_WHAT YOU WILL DO_: If a line below contains the string "plan", return that line.

BEGIN DATA TO EXAMINE

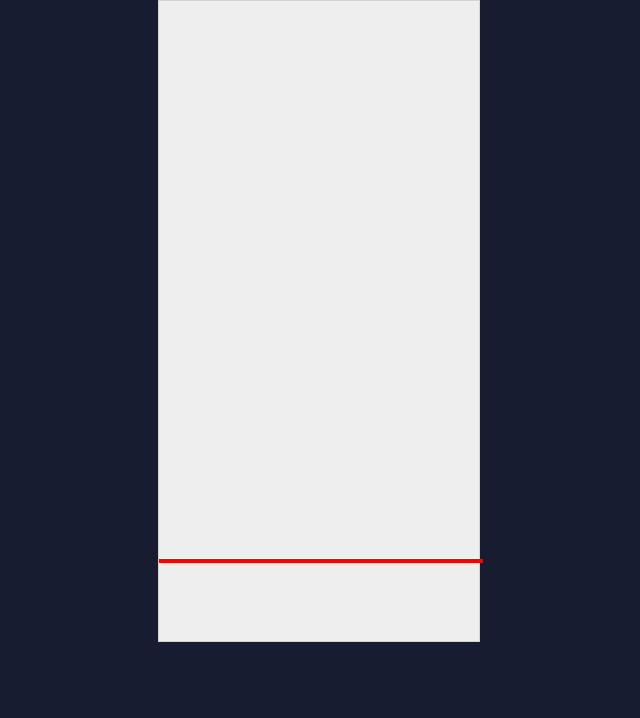
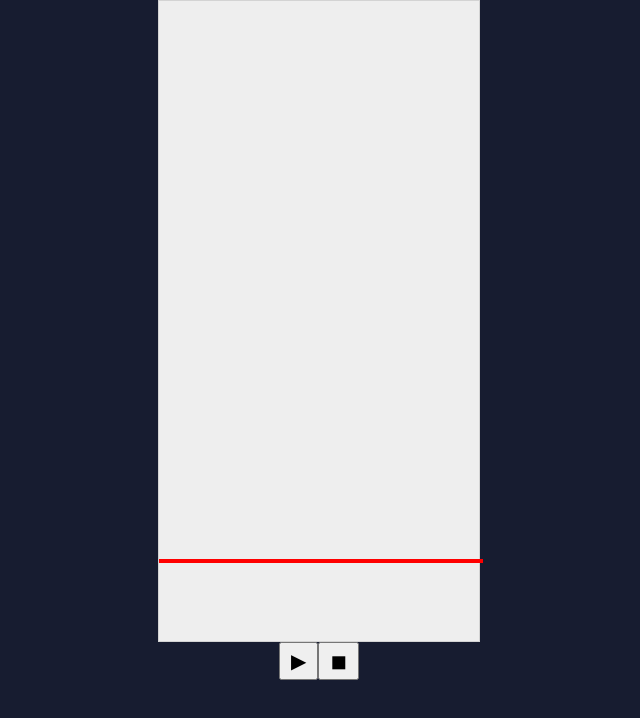
Before and after one commit to wlizama/falling_numbers_web, a plain HTML site: page index.html in a window 1280 px wide. Shown: the whole page, without its empty margins (321-961 px from the left). Drawn offline with Linux system fonts and the light colour scheme.

Commit message:
add buttons

```diff
--- a/index.html
+++ b/index.html
@@ -11,6 +11,7 @@
           font-family: Arial;
           background: #171c30;
           display: flex;
+          flex-direction: column;
           align-items: center;
           justify-content: center;
           max-height: 100vh;
@@ -33,13 +34,25 @@
             top: 550px;
             width: 100%;
         }
-
+        .button-container{
+        	display: flex;
+        }
+        .button-container button{
+        	font-size: 20px;
+        	padding: 5px 10px;
+        }
 
     </style>
 </head>
 <body>
 
-    <div id="mainContainer" class="main-container"><hr class="floor"></div>
+    <div id="mainContainer" class="main-container">
+    	<hr class="floor">
+    </div>
+    <div class="button-container">
+    	<button onclick="startGame()">▶</button>
+    	<button onclick="endGame()">◼</button>
+    </div>
 
     <script>
 
```
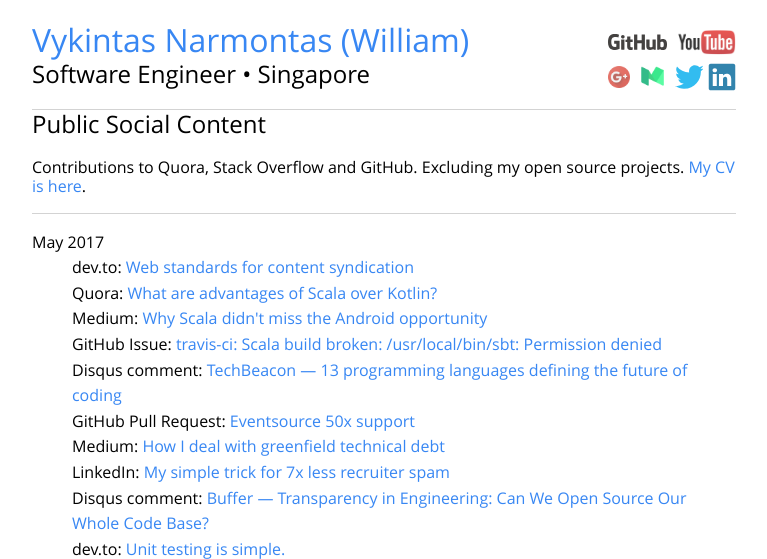
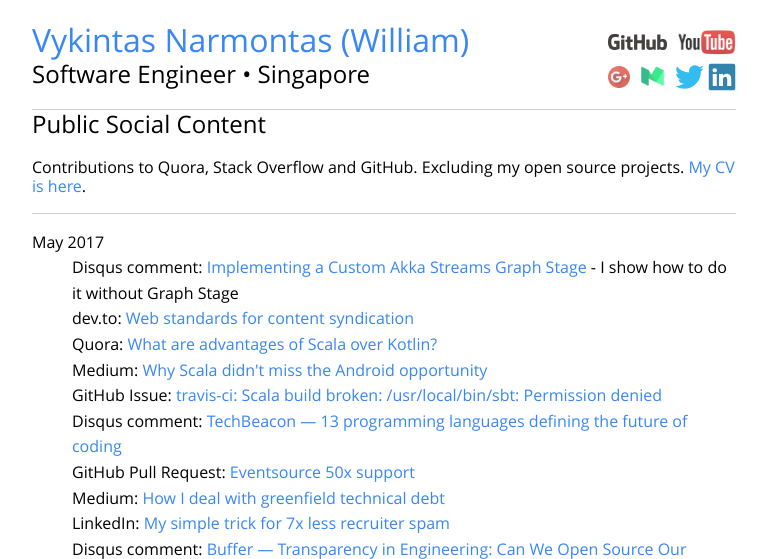
Before and after one commit to philicious/ScalaWilliam.com, a PHP site: page /content/ in a window 1280 px wide. Shown: the top 559 px of the page, without its empty margins (256-1023 px from the left). Run offline with PHP 8.4, Linux system fonts and the light colour scheme.

Commit message:
Update index.php

```diff
--- a/content/index.php
+++ b/content/index.php
@@ -9,6 +9,7 @@ require(dirname(__FILE__).'/../shared/render.inc.php');
     </header>
     <dl>
       <dt>May 2017</dt>
+      <dd>Disqus comment: <a href="http://blog.kunicki.org/blog/2016/07/20/implementing-a-custom-akka-streams-graph-stage/#comment-3323891068">Implementing a Custom Akka Streams Graph Stage</a> - I show how to do it without Graph Stage</dd>
       <dd>dev.to: <a href="https://dev.to/scalawilliam/web-standards-for-content-syndication">Web standards for content syndication</a></dd>
       <dd>Quora: <a href="https://www.quora.com/What-are-advantages-of-Scala-over-Kotlin/answer/William-Narmontas?srid=DB6V">What are advantages of Scala over Kotlin?</a></dd>
       <dd>Medium: <a href="https://medium.com/@ScalaWilliam/why-scala-didnt-miss-the-android-opportunity-92eaaf63c339">Why Scala didn't miss the Android opportunity</a></dd>
```
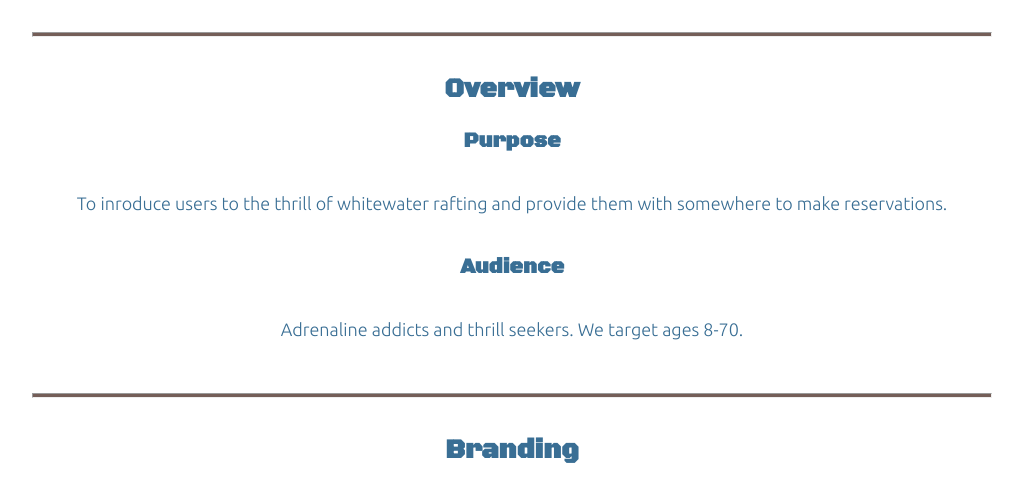
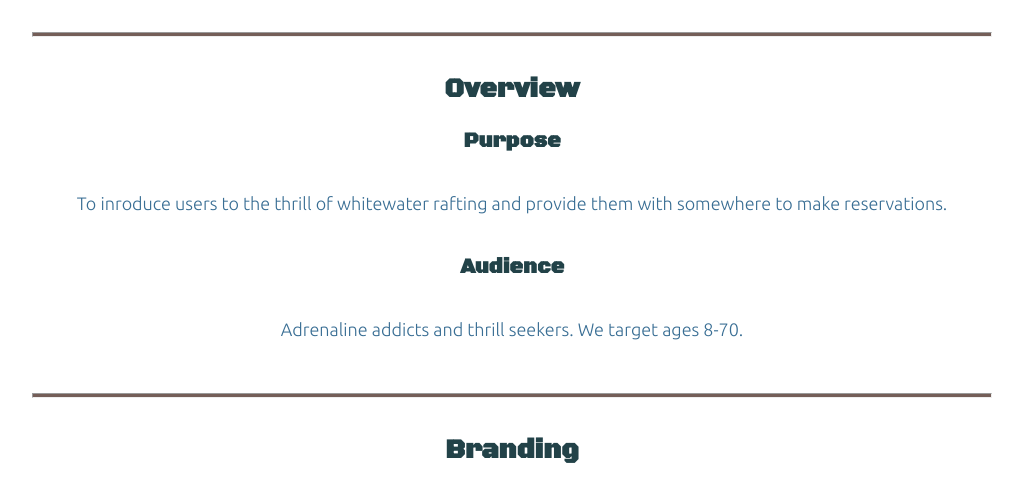
Before and after one commit to KadenFrancis/wdd130, a plain HTML site: page wwr/site-plan-rafting.html in a window 1280 px wide. Shown: the part 317-800 px from the top of the page, without its empty margins (128-1151 px from the left). Drawn offline with Linux system fonts and the light colour scheme.

Commit message:
finished site plan

```diff
--- a/wwr/styles/site-plan-rafting.css
+++ b/wwr/styles/site-plan-rafting.css
@@ -15,13 +15,13 @@ Fonts are separated by a & */
     --paragraph-font: Ubuntu;
 
     /* these colors below should be chosen from among your palette colors above */
-    --headline-color-on-white: #396E94;  /* headlines on a white background */
+    --headline-color-on-white: #224248;  /* headlines on a white background */
     --headline-color-on-color: white; /* headlines on a colored background */
     --paragraph-color-on-white: #396E94; /* paragraph text on a white background */
     --paragraph-color-on-color: white; /* paragraph text on a colored background */
     --paragraph-background-color: #396E94  ;
     --nav-link-color: #396E94;
-    --nav-background-color: #745E58;
+    --nav-background-color: #D3D3D3;
     --nav-hover-link-color: white;
     --nav-hover-background-color: #396E94;
   }
```
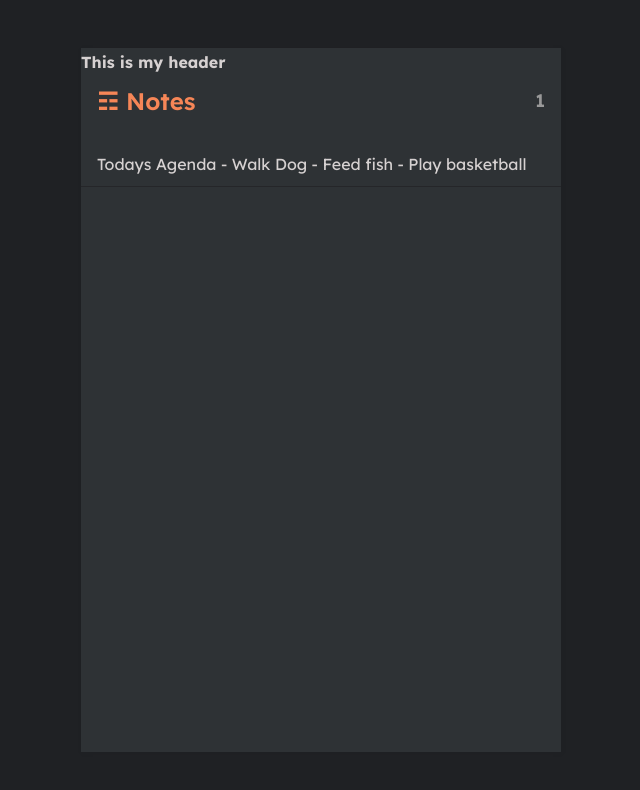
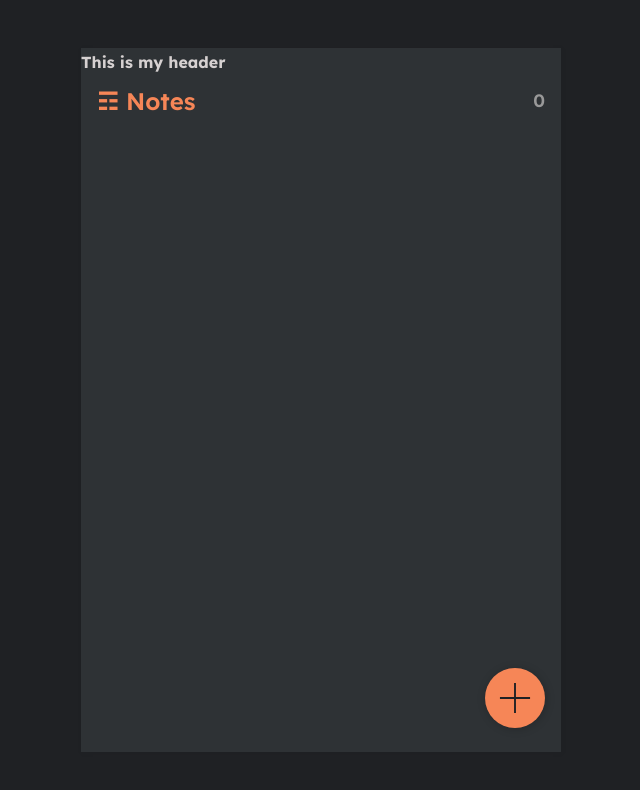
Before and after one commit to elmaroufa/react-notes_app, a React (Create React App) app: page / in a window 1280 px wide. Shown: the top 790 px of the page, without its empty margins (319-959 px from the left). Built offline with nearby package versions, Linux system fonts and the light colour scheme; data requests are answered from the project's data file.

Commit message:
add handleSubmit condition

```diff
--- a/db.json
+++ b/db.json
@@ -1,9 +1,3 @@
 {
-  "notes": [
-    {
-      "id": 1,
-      "body": "Todays Agenda\n\n- Walk Dog\n- Feed fish\n- Play basketball\n",
-      "updated": "2022-10-22T10:14:41.741Z"
-    }
-  ]
+  "notes": []
 }
--- /dev/null
+++ b/src/components/AddButton.js
@@ -0,0 +1,12 @@
+//rafc
+import React from 'react';
+import { Link } from "react-router-dom";
+import { ReactComponent as AddIcon } from '../assets/add.svg';
+
+export const AddButton = () => {
+  return (
+    <Link to="/note/new" className="floating-button">
+        <AddIcon />
+    </Link>
+  )
+}
--- a/src/pages/Notepage.js
+++ b/src/pages/Notepage.js
@@ -13,7 +13,9 @@
   useEffect(()=> {
     getNote()
   },[noteId])
+
   let getNote = async() => {
+    if (noteId === 'new') return
     let response = await fetch(`http://localhost:8000/notes/${noteId}`)
     let data = await response.json()
     setNote(data)
@@ -27,6 +29,17 @@
      body: JSON.stringify({ ...note, 'updated': new Date()})
     });
   }
+
+  let createteNote = async() => {
+    await fetch('http://localhost:8000/notes/',{
+     method: 'POST',
+     headers: {
+       'Content-Type' : 'application/json'
+     },
+     body: JSON.stringify({ ...note, 'updated': new Date()})
+    });
+  }
+
   let deleteNote = async() => {
     await fetch(`http://localhost:8000/notes/${noteId}`,{
      method: 'DELETE',
@@ -45,6 +58,9 @@
     } else if (noteId === 'new'){
       updateNote()
     }
+    else if(noteId === 'new' && note !== null) {
+        createteNote()
+    }
     history('/', {replace:true})
   }
   return (
@@ -55,7 +71,10 @@
          <ArrowLeft onClick={handleSubmit}/>
         </Link>
         </h3>
-        <button onClick={deleteNote}>DELETE</button>
+        {noteId !== 'new' ? (
+          <button onClick={deleteNote}>DELETE</button>
+        ) : (<button onClick={handleSubmit}>DONE</button>) }
+
       </div>
      <textarea onChange={(e)=> setNote({...note ,'body': e.target.value})} value={note?.body}>
 
--- a/src/pages/NotesListPage.js
+++ b/src/pages/NotesListPage.js
@@ -1,6 +1,7 @@
 import React, { useState, useEffect } from 'react';
 //import notes from '../assets/data';
 import ListItem from '../components/ListItem';
+import { AddButton } from '../components/AddButton';
 
 const NotesListPage = () => {
 
@@ -8,6 +9,7 @@
   useEffect(()=> {
       getNotes()
   }, []);
+
     let getNotes = async() => {
     let response = await fetch('http://localhost:8000/notes/');
     let data = await response.json();
@@ -26,6 +28,7 @@
         ))
         }
       </div>
+      <AddButton />
     </div>
   )
 }
```
Also changed, not shown: src/assets/add.svg (added).
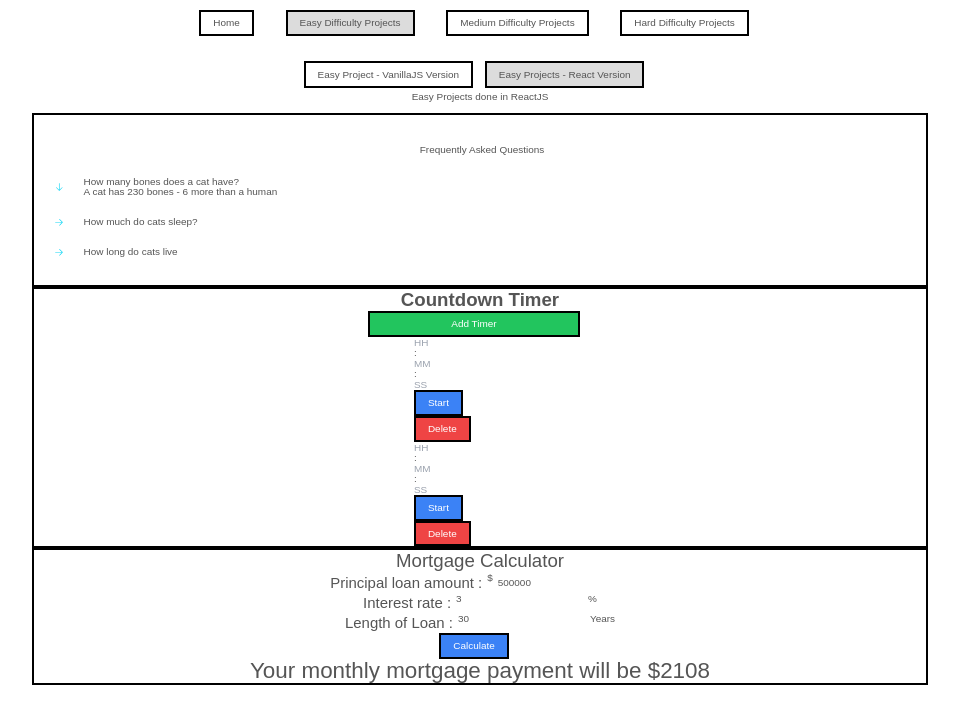
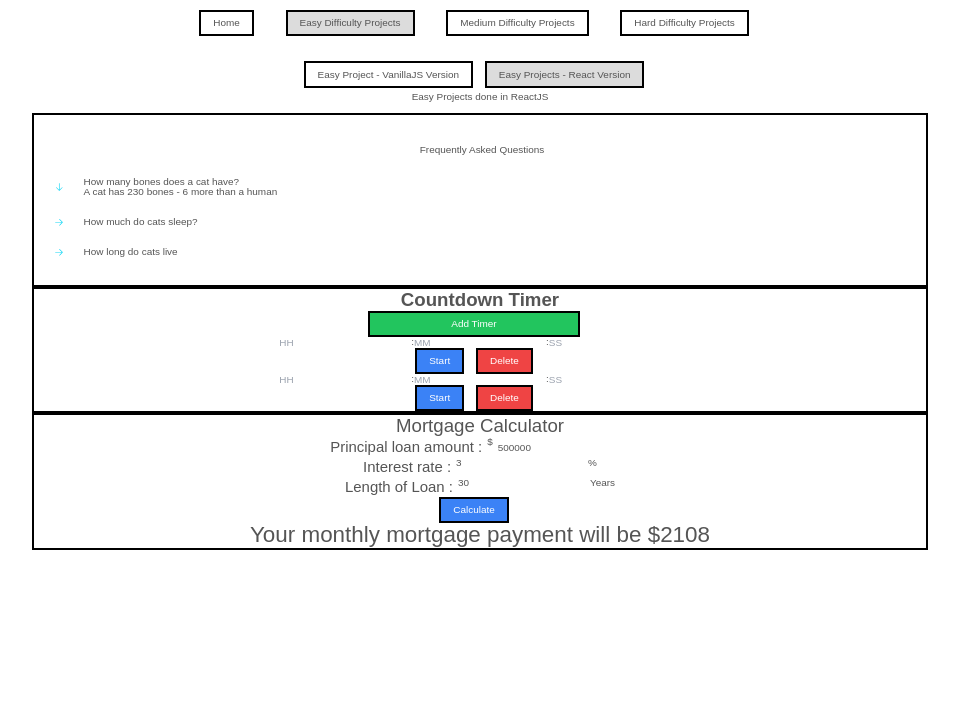
Before and after one commit to deltam3/frontendeval, a React (Vite) app in the folder consolidated/: page /Easy/React in a window 1280 px wide. Shown: the top 724 px of the page, without its empty margins (160-1119 px from the left). Built offline with nearby package versions, Linux system fonts and the light colour scheme.

Commit message:
changed timer componetn's layout

```diff
--- a/consolidated/src/pages/Easy/projects/Counter/AfterStart.tsx
+++ b/consolidated/src/pages/Easy/projects/Counter/AfterStart.tsx
@@ -52,8 +52,8 @@ function AfterStart({ timer, setTimer, handleActive }) {
   };
 
   return (
-    <section className="section-afterstart">
-      <div className="afterstart-times">
+    <section className="flex">
+      <div className="flex">
         <div>{timer.hour}</div>
         <span>:</span>
         <div>{timer.min < 10 ? "0" + timer.min : timer.min}</div>
--- a/consolidated/src/pages/Easy/projects/Counter/BeforeStart.tsx
+++ b/consolidated/src/pages/Easy/projects/Counter/BeforeStart.tsx
@@ -2,7 +2,7 @@ import React from "react";
 
 import Button from "../../../../components/Button";
 
-function BeforeStart({ timer, setTimer, handleActive }) {
+function BeforeStart({ timer, setTimer, handleActive, handleDelete }) {
   const handleClick = (e) => {
     if (
       typeof timer.hour === "number" &&
@@ -31,8 +31,13 @@ function BeforeStart({ timer, setTimer, handleActive }) {
     });
   };
 
+  const handleDeleteBtn = (timer) => {
+    handleDelete(timer.id);
+  };
+
   return (
-    <form className="form-timer">
+    <>
+      <form className="flex">
         <div>
           <input
             type="number"
@@ -63,10 +68,16 @@ function BeforeStart({ timer, setTimer, handleActive }) {
             onChange={(e) => handleSecChange(e)}
           ></input>
         </div>
+      </form>
+      <div className="flex justify-center">
         <Button primary onClick={handleClick}>
           Start
         </Button>
-    </form>
+        <Button danger onClick={() => handleDeleteBtn(timer)}>
+          Delete
+        </Button>
+      </div>
+    </>
   );
 }
 
--- a/consolidated/src/pages/Easy/projects/Counter/Timer.tsx
+++ b/consolidated/src/pages/Easy/projects/Counter/Timer.tsx
@@ -58,15 +58,18 @@ function Timer({ id, timers, setTimers }) {
           timer={timer}
           setTimer={setTimer}
           handleActive={handleActive}
+          handleDelete={handleDelete}
         ></BeforeStart>
       )}
-      <div>
+      {/* <div className="inline-block">
         <Button danger onClick={() => handleDelete()}>
           Delete
         </Button>
-      </div>
+      </div> */}
     </TimerContainer>
   );
 }
 
 export default Timer;
+
+// inline-block flex justify-center
```
Lines whose indentation alone changed are shown as unchanged.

END DATA TO EXAMINE

_RESULT FOR THIS TASK_:
Before and after one commit to KadenFrancis/wdd130, a plain HTML site: page wwr/site-plan-rafting.html in a window 1280 px wide. Shown: the part 317-800 px from the top of the page, without its empty margins (128-1151 px from the left). Drawn offline with Linux system fonts and the light colour scheme.
finished site plan
--- a/wwr/styles/site-plan-rafting.css
+++ b/wwr/styles/site-plan-rafting.css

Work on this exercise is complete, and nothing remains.